may appear to be rather obscure species, however, the oxygen, O2,
we breath is a triplet diradical. An understanding of diradical structure
and reactivity tells us that the simplistic electron pair covalent bonding
of Lewis octet theory is not the whole story. Liquid oxygen is magnetic,
a fact that can only be explained by understanding the nature of the bonding
in O2, here.
to Diradical Reaction Chemistry
Examples of diradicals include:
Methylene or carbene, CH2
Diradicals are species with
a pair of degenerate (equal energy) molecular orbitals and two electrons.
There are three possible diradical arrangements: the singlet state, the
triplet state and an unstable intermediate state.
The terms "singlet",
"doublet" and "triplet" concern the degeneracy of
the electronic state.
Degeneracy = 2S+1,

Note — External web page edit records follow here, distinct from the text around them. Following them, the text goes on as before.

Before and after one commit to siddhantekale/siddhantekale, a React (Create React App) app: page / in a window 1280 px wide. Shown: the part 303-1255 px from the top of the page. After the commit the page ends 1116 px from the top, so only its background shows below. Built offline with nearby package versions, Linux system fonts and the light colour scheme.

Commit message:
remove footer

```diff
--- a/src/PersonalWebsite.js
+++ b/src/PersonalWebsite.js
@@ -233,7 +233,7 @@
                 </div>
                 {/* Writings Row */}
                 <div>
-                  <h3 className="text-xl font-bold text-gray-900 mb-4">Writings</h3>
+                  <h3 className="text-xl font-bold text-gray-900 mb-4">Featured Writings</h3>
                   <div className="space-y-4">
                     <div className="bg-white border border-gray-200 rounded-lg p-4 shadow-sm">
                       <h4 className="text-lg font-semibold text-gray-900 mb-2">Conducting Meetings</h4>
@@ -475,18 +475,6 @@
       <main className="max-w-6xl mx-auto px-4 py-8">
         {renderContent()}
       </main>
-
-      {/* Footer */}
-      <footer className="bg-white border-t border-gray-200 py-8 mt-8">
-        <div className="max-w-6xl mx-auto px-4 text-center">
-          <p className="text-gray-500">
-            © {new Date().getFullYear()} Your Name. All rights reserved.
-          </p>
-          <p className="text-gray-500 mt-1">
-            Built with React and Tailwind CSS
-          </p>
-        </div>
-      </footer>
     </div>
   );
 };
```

where S is the total electron spin angular momentum.
has a spin of +1/2 or 1/2, and an orbital can contain up to
two electrons but they must be of opposite spin: the Pauli exclusion
have a pair of electrons, one spin-up and one spin-down [+1/2 and 1/2],

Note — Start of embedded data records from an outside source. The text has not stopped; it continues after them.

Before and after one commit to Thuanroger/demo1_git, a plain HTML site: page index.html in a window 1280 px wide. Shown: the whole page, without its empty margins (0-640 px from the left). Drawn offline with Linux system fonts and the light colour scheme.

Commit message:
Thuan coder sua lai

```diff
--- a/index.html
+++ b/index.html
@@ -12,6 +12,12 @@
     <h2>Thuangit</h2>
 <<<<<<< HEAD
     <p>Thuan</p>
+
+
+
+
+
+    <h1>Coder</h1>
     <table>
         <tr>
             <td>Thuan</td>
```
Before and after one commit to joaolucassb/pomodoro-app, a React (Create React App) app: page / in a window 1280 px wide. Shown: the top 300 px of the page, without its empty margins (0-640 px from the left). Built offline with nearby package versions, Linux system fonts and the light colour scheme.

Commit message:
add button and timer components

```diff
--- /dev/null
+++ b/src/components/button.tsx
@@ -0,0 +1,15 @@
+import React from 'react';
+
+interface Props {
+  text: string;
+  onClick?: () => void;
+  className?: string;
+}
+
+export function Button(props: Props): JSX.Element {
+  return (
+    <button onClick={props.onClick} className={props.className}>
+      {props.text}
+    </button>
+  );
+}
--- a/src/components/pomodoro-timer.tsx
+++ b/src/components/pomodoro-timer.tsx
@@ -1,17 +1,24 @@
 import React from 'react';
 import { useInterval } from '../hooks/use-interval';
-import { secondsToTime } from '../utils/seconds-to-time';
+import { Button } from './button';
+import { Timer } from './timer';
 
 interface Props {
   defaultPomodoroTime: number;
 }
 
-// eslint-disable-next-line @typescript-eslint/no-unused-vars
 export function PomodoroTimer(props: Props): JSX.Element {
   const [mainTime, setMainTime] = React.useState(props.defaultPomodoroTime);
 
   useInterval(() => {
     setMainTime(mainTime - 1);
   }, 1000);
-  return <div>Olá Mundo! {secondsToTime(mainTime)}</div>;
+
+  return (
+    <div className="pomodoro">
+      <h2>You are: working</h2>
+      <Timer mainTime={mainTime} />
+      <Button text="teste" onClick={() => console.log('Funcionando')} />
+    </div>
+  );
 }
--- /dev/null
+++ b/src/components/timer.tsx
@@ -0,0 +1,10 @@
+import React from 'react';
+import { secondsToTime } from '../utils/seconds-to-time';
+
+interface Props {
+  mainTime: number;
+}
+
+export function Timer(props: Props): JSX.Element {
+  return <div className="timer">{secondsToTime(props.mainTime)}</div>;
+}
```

in one orbital with the second, equal energy orbital, empty.
The two electron
spins are +1/2 and 1/2
Total electron spin angular momentum, S = 0
Degeneracy = (2*0) + 1 = 0+1 = 1 = singlet

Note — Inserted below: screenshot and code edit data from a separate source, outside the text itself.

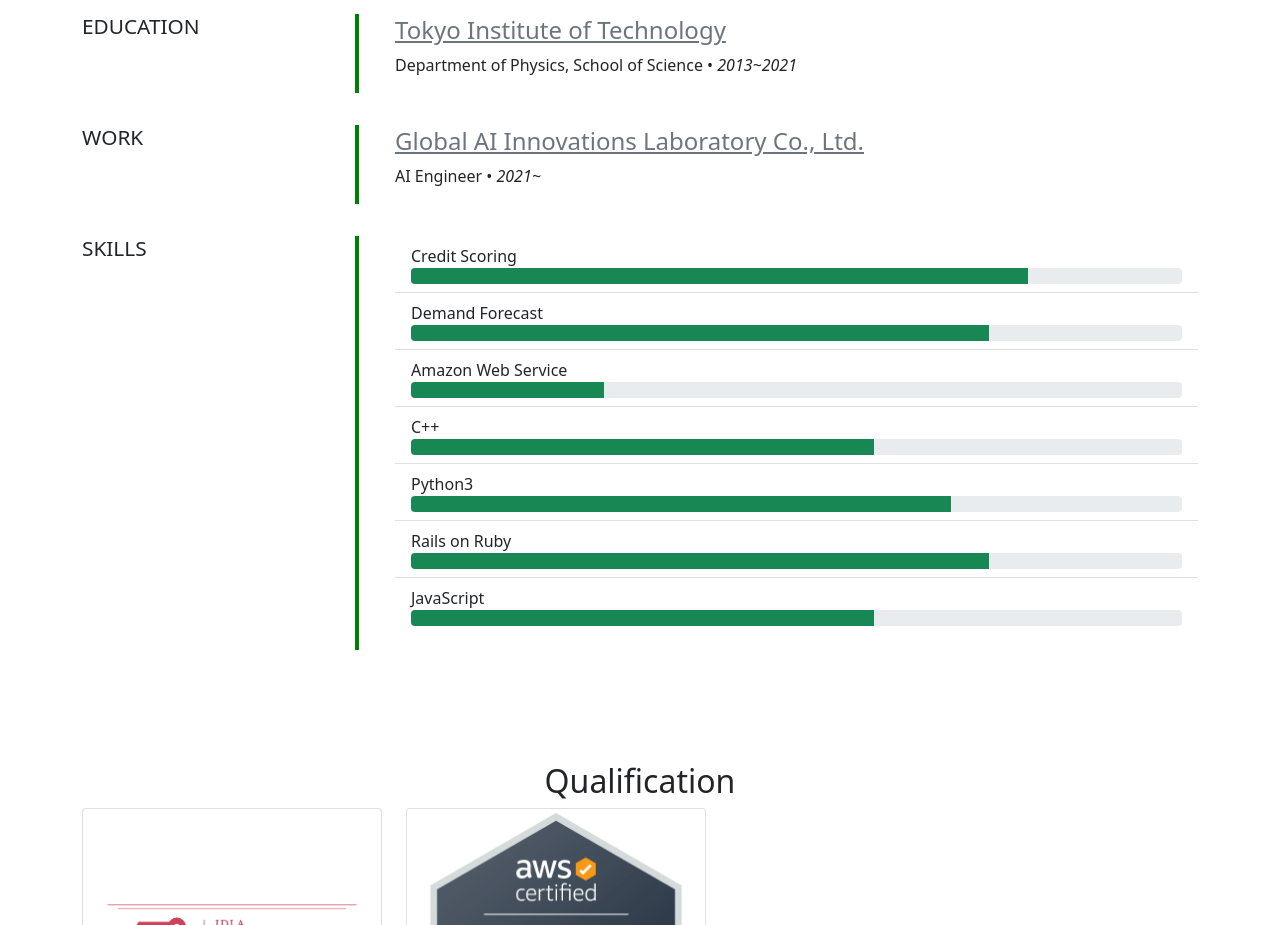
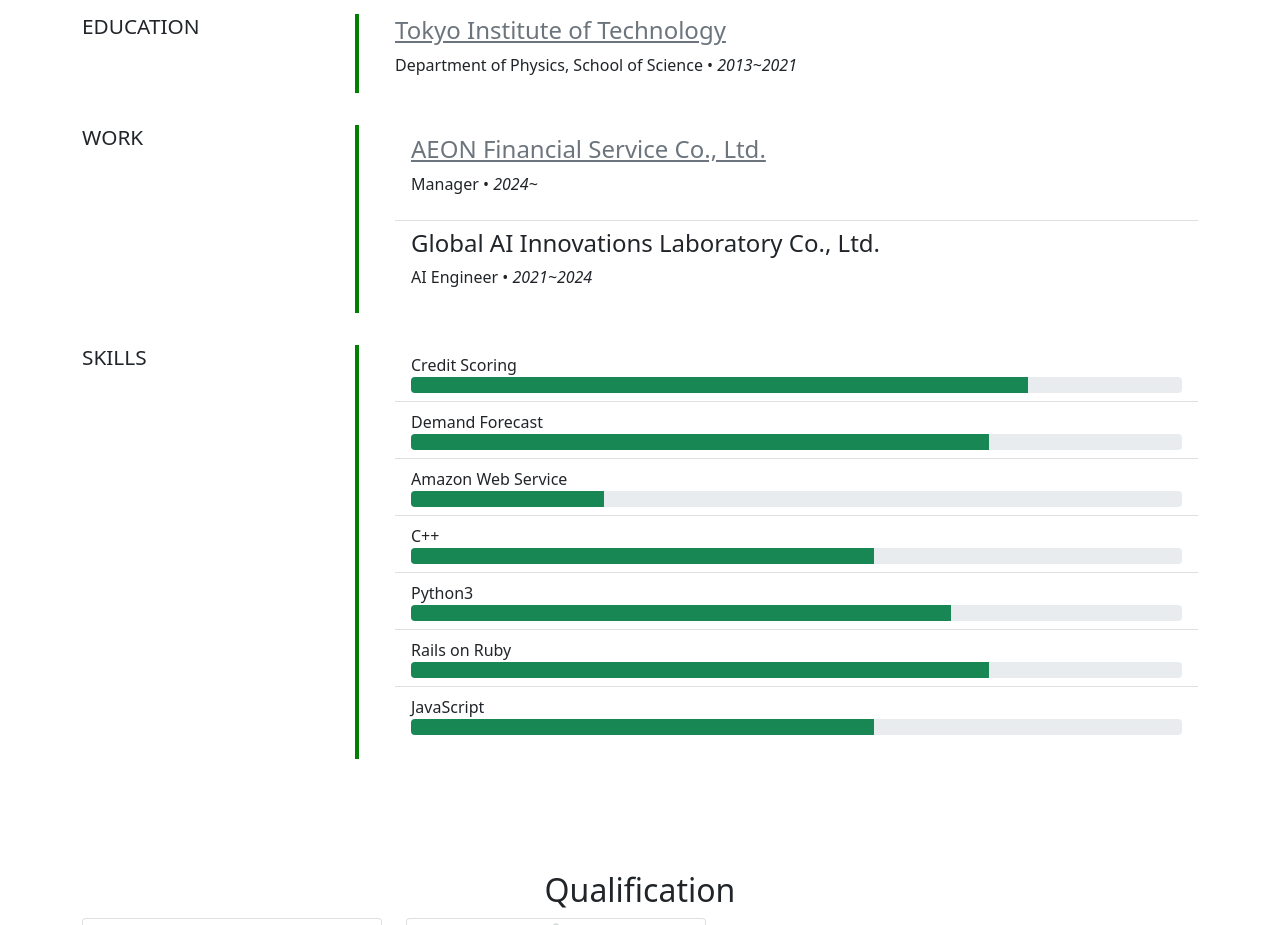
Before and after one commit to newini/newini.github.io, a website: page index.html in a window 1280 px wide. Shown: the part 1300-2225 px from the top of the page. Drawn offline with Linux system fonts and the light colour scheme.

Commit message:
updated work section

```diff
--- a/index.html
+++ b/index.html
@@ -138,9 +138,19 @@
         </div>
         <div class="col-auto vl"></div>
         <div class='col'>
-          <h4><a href='https://gailabo.com/en' class='link-secondary hvr-sweep-to-right'>
-              Global AI Innovations Laboratory Co., Ltd.</a></h4>
-          <p>AI Engineer <span>&bull;</span> <em>2021~</em></p>
+          <ul class="list-group list-group-flush">
+            <li class="list-group-item">
+              <h4><a href='https://www.aeonfinancial.co.jp/' class='link-secondary hvr-sweep-to-right'>
+                  AEON Financial Service Co., Ltd.</a></h4>
+              <p>Manager <span>&bull;</span> <em>2024~</em></p>
+            </li>
+
+            <li class="list-group-item">
+              <h4>
+                Global AI Innovations Laboratory Co., Ltd.</h4>
+              <p>AI Engineer <span>&bull;</span> <em>2021~2024</em></p>
+            </li>
+          </ul>
         </div>
       </section><!-- End of WORK section -->
 
```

A singlet electronic state does not give a signal in the
electron spin resonance (ESR) spectrum
A simple free
radical, R, is a doublet.
Total electron spin angular momentum, S = +1/2
Degeneracy = (2*1/2) + 1 = 1+1 = 2 = doublet
A doublet electronic state gives a single ESR line, provided
there is no nuclear hyperfine splitting
have two "spin-up" electrons in adjacent, degenerate (equal
of the same spin, +1/2 and +1/2
Total electron spin angular momentum, S = 1
Degeneracy = (2*1) + 1 = 2+1 = 3 = triplet
A triplet electronic state gives a pair of ESR lines (provided
there is no nuclear hyperfine splitting)
Thanks to Prof.
Paul Percival of the Simon Fraser University
and TRIUMF for help with this section (personal communication).
Carbenes undergo addition reactions
with alkenes. The singlet and triplet states exhibit subtly different
species behave as if they have both a Lewis base (HOMO) centre and a
Lewis acid (LUMO) centre. For carbenes, nitrenes and oxenes these two
centres occur at the same atom.
Singlet carbene, CH2,
has two electrons in a Lobe-HOMO Lewis base centre and a vacant p-orbital
LUMO. The two centres react with alkenes in a concerted, single-step
manner and so give rise to stereospecific products.
undergo 1,1-addition reactions with cis-alkenes with retention
of relative stereochemical configuration:
have two non-spin paired electrons which behave as a pair of radical
These two centres
react with an alkene in a stepwise fashion. This means that molecular
rotation can occur around the "single" bond between the reactions
The result is that
triplet diradicals give stereo mixed addition products:
are often called reactive intermediates and they only exist transiently.
There are several methods of production:
Ground state oxygen, O2,
triplet diradical, a property which can explain why liquid oxygen
is paramagnetic and attracted to the poles of a magnet:
Triplet oxygen, the formal form, can be converted into singlet oxygen with UV light and a dye such as rose bengal, discussed here.
The singlet oxygen can undergo
cycloaddition reactions, for example with 1,4-dimethyl naphthalene: